*** Block opens ***

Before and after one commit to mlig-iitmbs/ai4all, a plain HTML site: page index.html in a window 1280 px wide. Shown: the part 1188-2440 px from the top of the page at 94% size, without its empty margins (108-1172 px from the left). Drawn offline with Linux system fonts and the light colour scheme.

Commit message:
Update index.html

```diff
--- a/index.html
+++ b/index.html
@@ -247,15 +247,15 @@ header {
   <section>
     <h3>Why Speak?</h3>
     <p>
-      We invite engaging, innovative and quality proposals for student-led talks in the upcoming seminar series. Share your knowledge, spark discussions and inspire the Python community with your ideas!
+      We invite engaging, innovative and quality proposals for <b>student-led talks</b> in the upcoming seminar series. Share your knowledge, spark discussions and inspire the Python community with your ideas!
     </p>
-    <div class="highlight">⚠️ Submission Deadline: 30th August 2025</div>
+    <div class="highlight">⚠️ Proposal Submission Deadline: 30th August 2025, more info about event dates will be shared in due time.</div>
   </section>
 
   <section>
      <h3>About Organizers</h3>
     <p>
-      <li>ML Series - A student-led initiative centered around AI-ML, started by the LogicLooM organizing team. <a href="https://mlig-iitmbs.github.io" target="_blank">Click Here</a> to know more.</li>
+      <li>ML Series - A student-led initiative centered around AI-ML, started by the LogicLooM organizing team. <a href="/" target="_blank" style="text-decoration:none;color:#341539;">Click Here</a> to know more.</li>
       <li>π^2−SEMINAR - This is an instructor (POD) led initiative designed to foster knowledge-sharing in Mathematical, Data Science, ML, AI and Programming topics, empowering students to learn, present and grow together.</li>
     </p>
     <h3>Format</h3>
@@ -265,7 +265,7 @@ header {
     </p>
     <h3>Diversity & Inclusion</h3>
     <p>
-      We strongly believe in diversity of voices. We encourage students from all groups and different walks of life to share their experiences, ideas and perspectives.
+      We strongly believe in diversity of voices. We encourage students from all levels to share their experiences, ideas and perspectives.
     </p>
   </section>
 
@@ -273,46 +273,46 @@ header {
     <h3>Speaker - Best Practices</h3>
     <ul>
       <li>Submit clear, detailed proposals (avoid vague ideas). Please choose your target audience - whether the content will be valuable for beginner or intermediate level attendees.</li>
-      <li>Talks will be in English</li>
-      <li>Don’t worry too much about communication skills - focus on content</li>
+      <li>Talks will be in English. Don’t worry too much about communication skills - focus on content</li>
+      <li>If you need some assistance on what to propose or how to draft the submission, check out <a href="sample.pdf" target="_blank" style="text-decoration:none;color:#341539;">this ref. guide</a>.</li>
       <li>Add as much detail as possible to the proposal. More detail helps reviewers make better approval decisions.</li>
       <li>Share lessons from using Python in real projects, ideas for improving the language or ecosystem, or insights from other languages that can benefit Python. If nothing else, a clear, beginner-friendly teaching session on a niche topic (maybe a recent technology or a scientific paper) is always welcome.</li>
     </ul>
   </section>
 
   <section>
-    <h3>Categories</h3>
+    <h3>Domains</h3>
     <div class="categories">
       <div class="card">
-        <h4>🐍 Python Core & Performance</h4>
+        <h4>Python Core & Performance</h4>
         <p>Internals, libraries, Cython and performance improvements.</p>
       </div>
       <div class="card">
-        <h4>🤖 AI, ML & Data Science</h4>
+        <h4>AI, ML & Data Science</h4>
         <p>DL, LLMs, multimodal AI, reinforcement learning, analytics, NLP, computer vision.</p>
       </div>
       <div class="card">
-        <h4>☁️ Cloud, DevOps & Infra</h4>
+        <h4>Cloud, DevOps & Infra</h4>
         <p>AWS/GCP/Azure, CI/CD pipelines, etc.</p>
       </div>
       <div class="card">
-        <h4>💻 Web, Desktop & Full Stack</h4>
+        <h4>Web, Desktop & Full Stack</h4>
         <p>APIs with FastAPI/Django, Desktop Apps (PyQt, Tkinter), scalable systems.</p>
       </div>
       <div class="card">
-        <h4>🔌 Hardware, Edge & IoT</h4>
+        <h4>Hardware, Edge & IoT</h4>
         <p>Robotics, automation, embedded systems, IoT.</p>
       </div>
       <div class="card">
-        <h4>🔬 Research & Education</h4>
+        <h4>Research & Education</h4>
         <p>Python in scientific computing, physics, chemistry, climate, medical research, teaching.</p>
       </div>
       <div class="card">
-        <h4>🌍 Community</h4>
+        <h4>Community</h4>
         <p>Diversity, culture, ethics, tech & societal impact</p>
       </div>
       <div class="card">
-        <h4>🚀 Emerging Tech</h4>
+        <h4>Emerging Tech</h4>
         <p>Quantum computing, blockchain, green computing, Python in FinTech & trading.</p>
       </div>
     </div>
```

*** Block closes ***

_HOW TO COMPLETE THIS TASK_
Please restate every record above word for word.

_YOUR SOLUTION_
Before and after one commit to mlig-iitmbs/ai4all, a plain HTML site: page index.html in a window 1280 px wide. Shown: the part 1188-2440 px from the top of the page at 94% size, without its empty margins (108-1172 px from the left). Drawn offline with Linux system fonts and the light colour scheme.

Commit message:
Update index.html

```diff
--- a/index.html
+++ b/index.html
@@ -247,15 +247,15 @@ header {
   <section>
     <h3>Why Speak?</h3>
     <p>
-      We invite engaging, innovative and quality proposals for student-led talks in the upcoming seminar series. Share your knowledge, spark discussions and inspire the Python community with your ideas!
+      We invite engaging, innovative and quality proposals for <b>student-led talks</b> in the upcoming seminar series. Share your knowledge, spark discussions and inspire the Python community with your ideas!
     </p>
-    <div class="highlight">⚠️ Submission Deadline: 30th August 2025</div>
+    <div class="highlight">⚠️ Proposal Submission Deadline: 30th August 2025, more info about event dates will be shared in due time.</div>
   </section>
 
   <section>
      <h3>About Organizers</h3>
     <p>
-      <li>ML Series - A student-led initiative centered around AI-ML, started by the LogicLooM organizing team. <a href="https://mlig-iitmbs.github.io" target="_blank">Click Here</a> to know more.</li>
+      <li>ML Series - A student-led initiative centered around AI-ML, started by the LogicLooM organizing team. <a href="/" target="_blank" style="text-decoration:none;color:#341539;">Click Here</a> to know more.</li>
       <li>π^2−SEMINAR - This is an instructor (POD) led initiative designed to foster knowledge-sharing in Mathematical, Data Science, ML, AI and Programming topics, empowering students to learn, present and grow together.</li>
     </p>
     <h3>Format</h3>
@@ -265,7 +265,7 @@ header {
     </p>
     <h3>Diversity & Inclusion</h3>
     <p>
-      We strongly believe in diversity of voices. We encourage students from all groups and different walks of life to share their experiences, ideas and perspectives.
+      We strongly believe in diversity of voices. We encourage students from all levels to share their experiences, ideas and perspectives.
     </p>
   </section>
 
@@ -273,46 +273,46 @@ header {
     <h3>Speaker - Best Practices</h3>
     <ul>
       <li>Submit clear, detailed proposals (avoid vague ideas). Please choose your target audience - whether the content will be valuable for beginner or intermediate level attendees.</li>
-      <li>Talks will be in English</li>
-      <li>Don’t worry too much about communication skills - focus on content</li>
+      <li>Talks will be in English. Don’t worry too much about communication skills - focus on content</li>
+      <li>If you need some assistance on what to propose or how to draft the submission, check out <a href="sample.pdf" target="_blank" style="text-decoration:none;color:#341539;">this ref. guide</a>.</li>
       <li>Add as much detail as possible to the proposal. More detail helps reviewers make better approval decisions.</li>
       <li>Share lessons from using Python in real projects, ideas for improving the language or ecosystem, or insights from other languages that can benefit Python. If nothing else, a clear, beginner-friendly teaching session on a niche topic (maybe a recent technology or a scientific paper) is always welcome.</li>
     </ul>
   </section>
 
   <section>
-    <h3>Categories</h3>
+    <h3>Domains</h3>
     <div class="categories">
       <div class="card">
-        <h4>🐍 Python Core & Performance</h4>
+        <h4>Python Core & Performance</h4>
         <p>Internals, libraries, Cython and performance improvements.</p>
       </div>
       <div class="card">
-        <h4>🤖 AI, ML & Data Science</h4>
+        <h4>AI, ML & Data Science</h4>
         <p>DL, LLMs, multimodal AI, reinforcement learning, analytics, NLP, computer vision.</p>
       </div>
       <div class="card">
-        <h4>☁️ Cloud, DevOps & Infra</h4>
+        <h4>Cloud, DevOps & Infra</h4>
         <p>AWS/GCP/Azure, CI/CD pipelines, etc.</p>
       </div>
       <div class="card">
-        <h4>💻 Web, Desktop & Full Stack</h4>
+        <h4>Web, Desktop & Full Stack</h4>
         <p>APIs with FastAPI/Django, Desktop Apps (PyQt, Tkinter), scalable systems.</p>
       </div>
       <div class="card">
-        <h4>🔌 Hardware, Edge & IoT</h4>
+        <h4>Hardware, Edge & IoT</h4>
         <p>Robotics, automation, embedded systems, IoT.</p>
       </div>
       <div class="card">
-        <h4>🔬 Research & Education</h4>
+        <h4>Research & Education</h4>
         <p>Python in scientific computing, physics, chemistry, climate, medical research, teaching.</p>
       </div>
       <div class="card">
-        <h4>🌍 Community</h4>
+        <h4>Community</h4>
         <p>Diversity, culture, ethics, tech & societal impact</p>
       </div>
       <div class="card">
-        <h4>🚀 Emerging Tech</h4>
+        <h4>Emerging Tech</h4>
         <p>Quantum computing, blockchain, green computing, Python in FinTech & trading.</p>
       </div>
     </div>
```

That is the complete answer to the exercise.